*Content revision data*:
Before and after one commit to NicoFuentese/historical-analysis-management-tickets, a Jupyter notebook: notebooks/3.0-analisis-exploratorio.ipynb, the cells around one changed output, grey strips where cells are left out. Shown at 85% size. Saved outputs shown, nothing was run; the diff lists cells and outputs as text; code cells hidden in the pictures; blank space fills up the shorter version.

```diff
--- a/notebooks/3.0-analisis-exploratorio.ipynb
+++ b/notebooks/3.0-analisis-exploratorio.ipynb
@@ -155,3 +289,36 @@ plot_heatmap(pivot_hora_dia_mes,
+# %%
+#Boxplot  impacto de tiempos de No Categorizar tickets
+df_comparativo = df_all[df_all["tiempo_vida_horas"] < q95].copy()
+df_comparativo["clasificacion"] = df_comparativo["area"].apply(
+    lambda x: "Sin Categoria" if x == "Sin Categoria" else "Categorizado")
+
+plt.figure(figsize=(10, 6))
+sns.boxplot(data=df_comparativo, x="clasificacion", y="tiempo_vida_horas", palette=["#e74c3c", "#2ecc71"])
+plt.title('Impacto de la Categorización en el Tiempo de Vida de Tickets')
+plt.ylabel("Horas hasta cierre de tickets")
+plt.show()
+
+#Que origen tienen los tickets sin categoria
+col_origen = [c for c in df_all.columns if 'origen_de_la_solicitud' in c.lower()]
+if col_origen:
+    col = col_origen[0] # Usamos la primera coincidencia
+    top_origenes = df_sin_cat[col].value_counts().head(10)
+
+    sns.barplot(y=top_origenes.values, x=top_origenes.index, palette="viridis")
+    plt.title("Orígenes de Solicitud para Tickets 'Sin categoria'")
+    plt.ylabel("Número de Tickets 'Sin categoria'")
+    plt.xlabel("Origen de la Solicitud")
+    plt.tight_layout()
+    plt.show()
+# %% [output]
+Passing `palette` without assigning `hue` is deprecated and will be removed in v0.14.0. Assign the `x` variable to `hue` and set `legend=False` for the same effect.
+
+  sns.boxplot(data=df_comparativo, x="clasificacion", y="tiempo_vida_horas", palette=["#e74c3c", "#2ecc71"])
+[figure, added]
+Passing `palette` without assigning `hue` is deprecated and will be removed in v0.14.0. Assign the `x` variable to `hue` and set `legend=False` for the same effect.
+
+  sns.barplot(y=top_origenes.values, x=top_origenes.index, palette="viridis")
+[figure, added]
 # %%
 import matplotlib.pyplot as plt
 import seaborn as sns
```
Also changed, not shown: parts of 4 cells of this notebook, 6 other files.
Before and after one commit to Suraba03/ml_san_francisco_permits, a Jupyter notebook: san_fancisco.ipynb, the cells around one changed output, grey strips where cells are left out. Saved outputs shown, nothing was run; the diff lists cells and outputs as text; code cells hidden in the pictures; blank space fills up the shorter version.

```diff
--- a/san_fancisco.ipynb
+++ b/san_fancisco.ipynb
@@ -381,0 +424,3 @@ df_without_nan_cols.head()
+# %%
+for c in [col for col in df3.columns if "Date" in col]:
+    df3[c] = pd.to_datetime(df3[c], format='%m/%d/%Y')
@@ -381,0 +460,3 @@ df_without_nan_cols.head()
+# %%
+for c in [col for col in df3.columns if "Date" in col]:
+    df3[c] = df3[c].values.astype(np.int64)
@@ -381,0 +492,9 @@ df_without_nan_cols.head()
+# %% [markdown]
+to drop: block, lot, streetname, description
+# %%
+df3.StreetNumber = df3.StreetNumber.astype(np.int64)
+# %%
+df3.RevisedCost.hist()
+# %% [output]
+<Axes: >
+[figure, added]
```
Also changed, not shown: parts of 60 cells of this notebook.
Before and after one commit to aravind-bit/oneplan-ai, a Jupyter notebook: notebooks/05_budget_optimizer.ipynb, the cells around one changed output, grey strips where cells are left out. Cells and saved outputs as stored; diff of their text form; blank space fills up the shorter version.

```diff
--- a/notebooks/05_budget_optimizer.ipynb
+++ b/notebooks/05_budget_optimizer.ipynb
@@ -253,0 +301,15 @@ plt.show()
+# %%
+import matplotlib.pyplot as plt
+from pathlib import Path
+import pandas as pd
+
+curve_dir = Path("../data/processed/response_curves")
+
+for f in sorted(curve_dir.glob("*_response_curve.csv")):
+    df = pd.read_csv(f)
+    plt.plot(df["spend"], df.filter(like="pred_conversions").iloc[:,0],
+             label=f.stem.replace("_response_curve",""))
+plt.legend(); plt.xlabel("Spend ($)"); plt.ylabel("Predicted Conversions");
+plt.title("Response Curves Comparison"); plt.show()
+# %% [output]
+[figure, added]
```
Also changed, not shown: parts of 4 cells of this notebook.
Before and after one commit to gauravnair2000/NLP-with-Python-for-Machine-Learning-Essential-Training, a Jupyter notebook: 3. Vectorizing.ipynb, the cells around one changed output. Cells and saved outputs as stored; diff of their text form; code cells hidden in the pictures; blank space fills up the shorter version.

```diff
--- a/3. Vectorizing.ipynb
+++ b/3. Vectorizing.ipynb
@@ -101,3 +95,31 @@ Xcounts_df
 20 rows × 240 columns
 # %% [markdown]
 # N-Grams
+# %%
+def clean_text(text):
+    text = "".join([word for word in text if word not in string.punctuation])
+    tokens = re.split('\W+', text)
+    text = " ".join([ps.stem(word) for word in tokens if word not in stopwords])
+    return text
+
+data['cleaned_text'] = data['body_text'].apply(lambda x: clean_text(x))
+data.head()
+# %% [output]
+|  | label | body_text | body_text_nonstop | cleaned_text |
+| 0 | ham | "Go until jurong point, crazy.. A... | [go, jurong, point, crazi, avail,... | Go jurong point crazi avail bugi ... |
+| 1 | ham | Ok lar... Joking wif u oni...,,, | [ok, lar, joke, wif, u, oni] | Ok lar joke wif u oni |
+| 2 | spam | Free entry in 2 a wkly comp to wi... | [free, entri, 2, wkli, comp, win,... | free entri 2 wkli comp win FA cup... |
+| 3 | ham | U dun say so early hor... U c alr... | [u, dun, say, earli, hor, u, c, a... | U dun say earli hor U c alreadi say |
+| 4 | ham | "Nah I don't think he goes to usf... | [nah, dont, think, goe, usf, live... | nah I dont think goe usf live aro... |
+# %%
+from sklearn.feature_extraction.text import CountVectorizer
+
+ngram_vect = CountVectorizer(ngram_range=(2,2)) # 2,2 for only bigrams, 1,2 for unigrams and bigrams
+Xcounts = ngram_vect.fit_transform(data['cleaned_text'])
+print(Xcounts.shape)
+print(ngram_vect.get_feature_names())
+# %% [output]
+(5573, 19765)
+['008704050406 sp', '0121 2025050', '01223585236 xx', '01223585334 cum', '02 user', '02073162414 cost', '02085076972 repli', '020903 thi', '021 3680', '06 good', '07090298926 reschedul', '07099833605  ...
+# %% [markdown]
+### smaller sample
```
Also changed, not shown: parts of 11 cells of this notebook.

*WHAT NEEDS TO BE DONE*:
Looking over the records, find each line with the word "this" and copy it.

*RESULT OF THE TASK*:
Also changed, not shown: parts of 4 cells of this notebook, 6 other files.
Also changed, not shown: parts of 60 cells of this notebook.
Also changed, not shown: parts of 4 cells of this notebook.
Also changed, not shown: parts of 11 cells of this notebook.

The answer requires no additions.